The EU has voted to ban the fungicide chlorothalonil, robbing growers of another vital plant protection product and leaving crops open to high levels of disease. CPM reports.

The European Standing Committee on Plants, Animals, Food and Feed (SCoPAFF) voted against renewing the approval of chlorothalonil on Friday (22 March), following the European Chemicals Agency’s classification of the product as a category one carcinogen.

The fungicide is used to control septoria in wheat and ramularia in barley, but is also used on other crops including potatoes and pulses.

Although no dates have been given on when products like Bravo, which contain chlorothalonil, will be banned, it is likely to be in Spring 2020.

Massive set back

Ian Sands, chairman of NFU Scotland’s Combinable Crops Committee and who farms just under 810ha in Perthshire, said the decision was a massive set-back for the cereal sector, with potential to affect the whole of the Scottish food and drink industry.

“Growers like myself will find it very hard to understand why a product that has been in use since 1964 is now deemed unsafe.

“Without doubt, this product is the mainstay of fungal disease control in Scotland’s largest and most important crop, barley, where it is the only effective tool available for the control of ramularia leaf spot.

“A bad infestation can cause a fall in yield of 0.6t/ha, equivalent to more than 10% of crop lost,” he explained.

“Ramularia also impairs quality and can increase screenings, hitting those who are growing for a quality market like malt whisky.”

The decision to ban chlorothalonil also increases the chance of resistance developing to other active ingredients, as it is often used in combination with other products, added Mr Sands.

“With the number of plant protection products available to growers shrinking, the loss of chlorothalonil has the potential to make the viability of growing crops borderline.

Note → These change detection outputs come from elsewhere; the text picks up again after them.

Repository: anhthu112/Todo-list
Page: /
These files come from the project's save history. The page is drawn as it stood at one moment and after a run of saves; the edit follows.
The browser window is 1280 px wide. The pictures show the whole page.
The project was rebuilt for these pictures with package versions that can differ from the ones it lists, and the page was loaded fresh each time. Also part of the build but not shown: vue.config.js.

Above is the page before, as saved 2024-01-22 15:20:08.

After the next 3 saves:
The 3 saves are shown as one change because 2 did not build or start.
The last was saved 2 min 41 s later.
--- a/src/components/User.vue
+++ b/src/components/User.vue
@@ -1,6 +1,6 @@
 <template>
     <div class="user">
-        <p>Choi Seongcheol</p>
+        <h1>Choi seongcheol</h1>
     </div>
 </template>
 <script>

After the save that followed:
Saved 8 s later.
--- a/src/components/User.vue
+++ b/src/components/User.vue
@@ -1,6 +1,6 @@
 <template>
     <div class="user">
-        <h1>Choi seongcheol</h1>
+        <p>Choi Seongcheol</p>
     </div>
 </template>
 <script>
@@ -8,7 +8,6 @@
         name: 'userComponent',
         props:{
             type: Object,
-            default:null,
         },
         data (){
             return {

“Factor in that this product is still going to be allowed to be used in other countries outwith the EU, then this is disastrous for our growers.”